A Wigan dad who shut his business due to Brexit hopes to make a real difference with his new venture.
Mark Harrison, from Ashton, used to import tricycles used by ice cream sellers and other traders, but was badly affected by Britain leaving the EU.
He needed to do something different and has now turned his attention to bicycles with the launch of Wigan Cycle Project, based in Hindley.
He finds bikes at the borough’s household waste recycling centre or receives them as donations, before fixing them up and selling them for a small fee.
Dad-of-two Mark only launched the new project a few weeks ago, but is already hopeful it will make a difference.
He said: “My daughter is only 10 but was doing environmental stuff at school. She learned about getting things from all over the world, so I stopped doing it and I am now concentrating on recycling. In this country, even new bikes might come from China and have a big carbon footprint.

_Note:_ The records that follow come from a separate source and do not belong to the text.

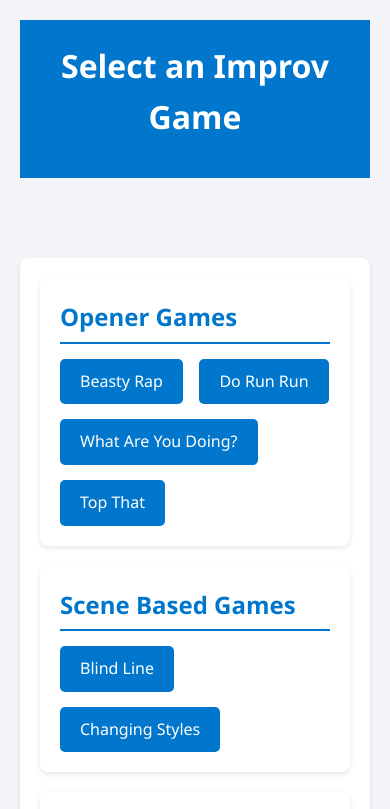
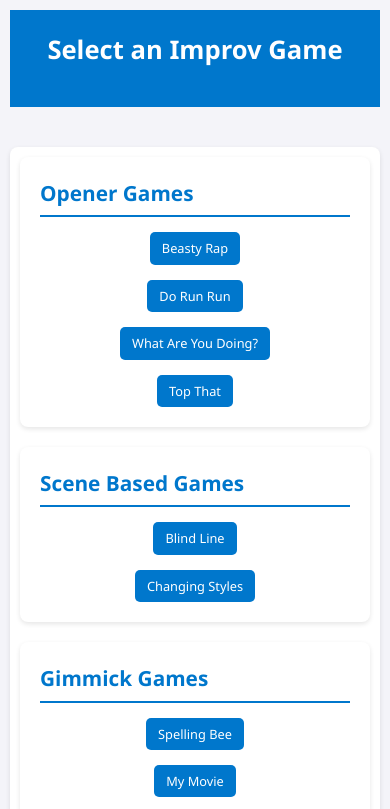
Before and after one commit to jddjensen/CSz-Games, a plain HTML site: page index.html in a window 390 px wide. Shown: the top 809 px of the page. Drawn offline with Linux system fonts and the light colour scheme.

Commit message:
Made gooderer for Phone

```diff
--- a/index.html
+++ b/index.html
@@ -2,6 +2,7 @@
 <html lang="en">
 <head>
   <meta charset="UTF-8" />
+  <meta name="viewport" content="width=device-width, initial-scale=1.0">
   <title>Improv Game Selector</title>
   <link rel="stylesheet" href="styles.css">
 </head>
--- a/styles.css
+++ b/styles.css
@@ -24,10 +24,10 @@
   padding: 20px;
 }
 
-  /* Container to center content */
+/* Container to center content and add padding */
 .container {
   max-width: 960px;
-    margin: 80px auto 20px auto; /* top margin increased to avoid overlap with fixed back button */
+  margin: 80px auto 20px auto; /* extra top margin to avoid overlap with the fixed back button */
   padding: 20px;
   background: var(--white);
   border-radius: 8px;
@@ -48,7 +48,7 @@
   margin-bottom: 1rem;
 }
 
-  /* Game type sections for the index page */
+/* Game type sections */
 .game-type {
   background: var(--white);
   margin-bottom: 20px;
@@ -114,8 +114,60 @@
 }
 
 /* Specific adjustments for output text in game pages */
-  #output {
+#output, #letterOutput, #scenePromptOutput, #styleOutput {
   margin: 20px 0;
   font-size: 1.5em;
   text-align: center;
 }
+
+/* Responsive adjustments */
+@media (max-width: 768px) {
+  body {
+    padding: 10px;
+  }
+
+  .container {
+    margin: 60px auto 10px auto;
+    padding: 15px;
+  }
+
+  h1 {
+    font-size: 1.8em;
+  }
+
+  h2 {
+    font-size: 1.5em;
+  }
+
+  a, button {
+    padding: 8px 16px;
+    font-size: 0.9em;
+  }
+
+  ul {
+    flex-direction: column;
+    align-items: center;
+  }
+}
+
+@media (max-width: 480px) {
+  .container {
+    margin: 40px auto 10px auto;
+    padding: 10px;
+  }
+
+  h1 {
+    font-size: 1.6em;
+  }
+
+  h2 {
+    font-size: 1.3em;
+  }
+
+  a, button {
+    padding: 6px 12px;
+    font-size: 0.8em;
+  }
+
+  /* Adjust any other elements for smaller screens as needed */
+}
```
Also changed, not shown: beastyRap.html (+1 -0 lines), blindLine.html (+1 -0 lines), changingStyles.html (+1 -0 lines), doRunRun.html (+1 -0 lines), heyWeightier.html (+1 -0 lines), myMovie.html (+1 -0 lines), spellingBee.html (+1 -0 lines), topThat.html (+1 -0 lines), whatAreYouDoing.html (+1 -0 lines), worldsWorst.html (+1 -0 lines). Lines whose indentation alone changed are shown as unchanged.
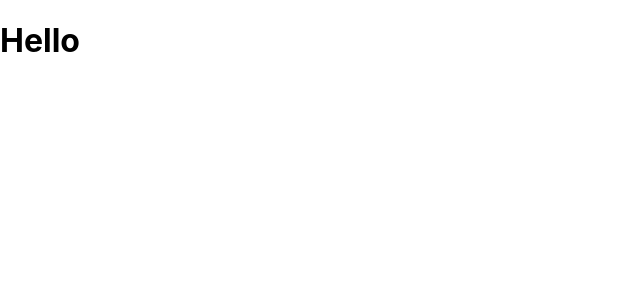
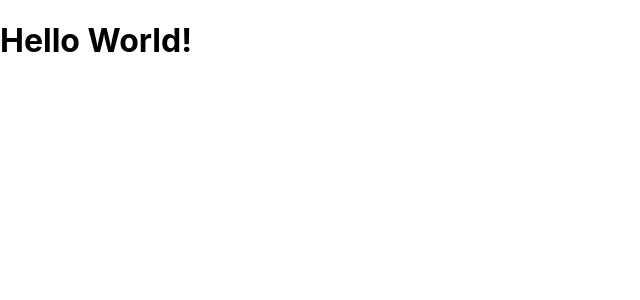
Before and after one commit to Rio0628/recipe-ingredients-app, a React (Create React App) app: page / in a window 1280 px wide. Shown: the top 300 px of the page, without its empty margins (0-640 px from the left). Built offline with nearby package versions, Linux system fonts and the light colour scheme.

Commit message:
Created Components
- Eliminated unnecessary files from the default creation of the application.
- Created the components folder and added the basic components that will be used for the application.

```diff
--- a/package.json
+++ b/package.json
@@ -17,7 +17,7 @@
     "web-vitals": "^1.1.2"
   },
   "scripts": {
-    "start": "react-scripts start",
+    "start": "set PORT=8000 && react-scripts start",
     "build": "react-scripts build",
     "test": "react-scripts test",
     "eject": "react-scripts eject"
--- a/public/index.html
+++ b/public/index.html
@@ -15,29 +15,10 @@
       user's mobile device or desktop. See https://developers.google.com/web/fundamentals/web-app-manifest/
     -->
     <link rel="manifest" href="%PUBLIC_URL%/manifest.json" />
-    <!--
-      Notice the use of %PUBLIC_URL% in the tags above.
-      It will be replaced with the URL of the `public` folder during the build.
-      Only files inside the `public` folder can be referenced from the HTML.
-
-      Unlike "/favicon.ico" or "favicon.ico", "%PUBLIC_URL%/favicon.ico" will
-      work correctly both with client-side routing and a non-root public URL.
-      Learn how to configure a non-root public URL by running `npm run build`.
-    -->
-    <title>React App</title>
+    <title> -- Recipes App --</title>
   </head>
   <body>
     <noscript>You need to enable JavaScript to run this app.</noscript>
     <div id="root"></div>
-    <!--
-      This HTML file is a template.
-      If you open it directly in the browser, you will see an empty page.
-
-      You can add webfonts, meta tags, or analytics to this file.
-      The build step will place the bundled scripts into the <body> tag.
-
-      To begin the development, run `npm start` or `yarn start`.
-      To create a production bundle, use `npm run build` or `yarn build`.
-    -->
   </body>
 </html>
--- a/src/App.js
+++ b/src/App.js
@@ -2,7 +2,7 @@
 function App() {
   return (
     <div className="container">
-      <h1>Hello</h1>
+      <h1>Hello World!</h1>
     </div>
   );
 }
```
Also changed, not shown: src/components/CreateRecipe.js (added), src/components/IndRecipe.js (added), 1 other file (tests, documents, lock files or other folders).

"We are getting people fit and healthy as well and encouraging them to stop using their cars for journeys.
"I started cycling quite a few years ago and I cycle into work and feel so much better. It’s not just the physical side, it’s a mental thing as well, because you’re not sitting in traffic.”
Mark, 50, has already come across a lot of bikes and often finds items thrown away despite simply needing a clean-up and small repairs.
He said: “Some of the bikes that go to the tip are ridiculous. People will throw anything away. Some just needed cleaning up and a new chain on and they were good to go.”
One reason could be that a child has outgrown their bicycle, so he hopes the new service will be popular with parents.
Each bicycle has a suggested donation price, with some starting from just £5, making them affordable to many.
He also sells parts, such as tyres, for just 50p each.
Wigan Cycle Project has already sold around 15 bikes, raising more than £200. All the money raised goes back into the project to buy more parts.
It is being run as a community project and Mark is receiving support to set up a community interest company (CIC) and work with other groups and services.
Wigan Council and its waste and recycling partner FCC Environment, which operates the three recycling centres in the borough, have teamed up with him to recycle the bikes taken into the centres and get them back into the community.
He has also linked up with Gearing Up CIC and Wigan Council’s Be Well team and was visited by councillors Chris Ready, James Palmer and Paul Blay, who wanted to find out more about the project.
Mark also hopes the firm will provide an income, so he is offering servicing, is making bicycles with sidecars to sell and hopes to work with businesses.
To find out more or volunteer, contact Mark via www.thecycleproject.co.uk or The Cycle Project’s Facebook page.